Achieving Quality Education Will Cost
Achieving Quality Education Will Take More Money And Teachers, Concludes UN Forum
New York, Dec 18 2008 10:10AM
Achieving the goal of quality education for all by 2015 will require countries to devote greater funds to this critical sector and to address the growing shortage of qualified teachers, according to a United Nations meeting that concluded today in Oslo.
In the final declaration adopted at the close of the three-day forum, organized by the UN Educational, Scientific and Cultural Organization (UNESCO) and the Norwegian Government, delegates called on national governments to devote at least four to six per cent of gross national product (GNP) and 15 to 20 per cent of public expenditure to education.
The High-Level Group on Education for All (EFA) also urged development partners to increase official development assistance (ODA) and give priority to investment in basic education.
The Oslo Declaration stressed that education “is one of the most effective tools” for achieving “economic growth and recovery, reducing poverty, hunger and child labour” and “improving health, incomes and livelihoods.”
That is why strong support for achieving internationally agreed development goals, including “education for all (EFA)” – the pledge made by world leaders in the Senegalese capital, Dakar, in 1999 – and the anti-poverty targets with a 2015 deadline, known as the Millennium Development Goals (MDGs), are even more important now that it was before the onset of the current global financial crisis.

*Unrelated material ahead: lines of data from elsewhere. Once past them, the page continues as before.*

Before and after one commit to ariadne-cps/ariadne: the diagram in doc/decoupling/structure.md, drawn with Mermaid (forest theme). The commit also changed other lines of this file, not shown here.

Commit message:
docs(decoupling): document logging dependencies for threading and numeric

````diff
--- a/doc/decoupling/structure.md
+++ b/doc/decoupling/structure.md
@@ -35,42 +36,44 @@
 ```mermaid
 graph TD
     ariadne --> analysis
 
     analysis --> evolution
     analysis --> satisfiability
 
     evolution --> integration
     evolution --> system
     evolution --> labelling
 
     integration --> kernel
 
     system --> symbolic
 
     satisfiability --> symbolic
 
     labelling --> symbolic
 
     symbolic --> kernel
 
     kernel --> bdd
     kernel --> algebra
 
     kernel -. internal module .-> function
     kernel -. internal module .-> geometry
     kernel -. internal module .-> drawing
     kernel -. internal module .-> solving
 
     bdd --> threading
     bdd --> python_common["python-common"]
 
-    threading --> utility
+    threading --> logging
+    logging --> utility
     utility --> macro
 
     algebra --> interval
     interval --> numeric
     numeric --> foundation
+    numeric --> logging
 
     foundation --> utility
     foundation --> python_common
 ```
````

Delegates also endorsed the creation of an international task force on “Teachers for EFA,” a voluntary alliance of EFA partners working together to address the global, and growing, shortage of teachers.
“Without adequate numbers of professionally qualified teachers, including female teachers, who are deployed in the right places, well-remunerated and motivated, adequately supported and proficient in local languages, we cannot offer the world’s children quality education” said the Group, which brings together top-level representatives from government, development agencies, UN agencies, civil society and the private sector.

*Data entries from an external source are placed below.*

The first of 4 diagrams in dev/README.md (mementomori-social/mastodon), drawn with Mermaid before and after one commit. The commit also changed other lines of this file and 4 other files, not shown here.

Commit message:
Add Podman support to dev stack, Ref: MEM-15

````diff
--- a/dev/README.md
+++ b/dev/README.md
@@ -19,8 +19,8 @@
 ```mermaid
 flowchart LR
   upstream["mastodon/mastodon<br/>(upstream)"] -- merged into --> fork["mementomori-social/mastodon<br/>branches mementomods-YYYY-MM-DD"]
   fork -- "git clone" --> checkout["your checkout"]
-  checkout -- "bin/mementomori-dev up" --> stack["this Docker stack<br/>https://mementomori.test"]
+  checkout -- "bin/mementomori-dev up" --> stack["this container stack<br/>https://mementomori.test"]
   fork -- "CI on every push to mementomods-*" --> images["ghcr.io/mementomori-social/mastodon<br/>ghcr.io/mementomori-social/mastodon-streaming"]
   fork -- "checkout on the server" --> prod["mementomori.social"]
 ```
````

An estimated 18 million new primary teachers will be needed in the next seven years to achieve universal primary education by the target date of 2015.
The Group highlighted the importance of equity in education, noting that at least 29 million children will still not have access to primary school in 2015.
Reaching these children will require policies to reduce disparities, expanding early childhood care and basic education, ensuring affordable learning opportunities at post-primary levels and addressing adult literacy needs.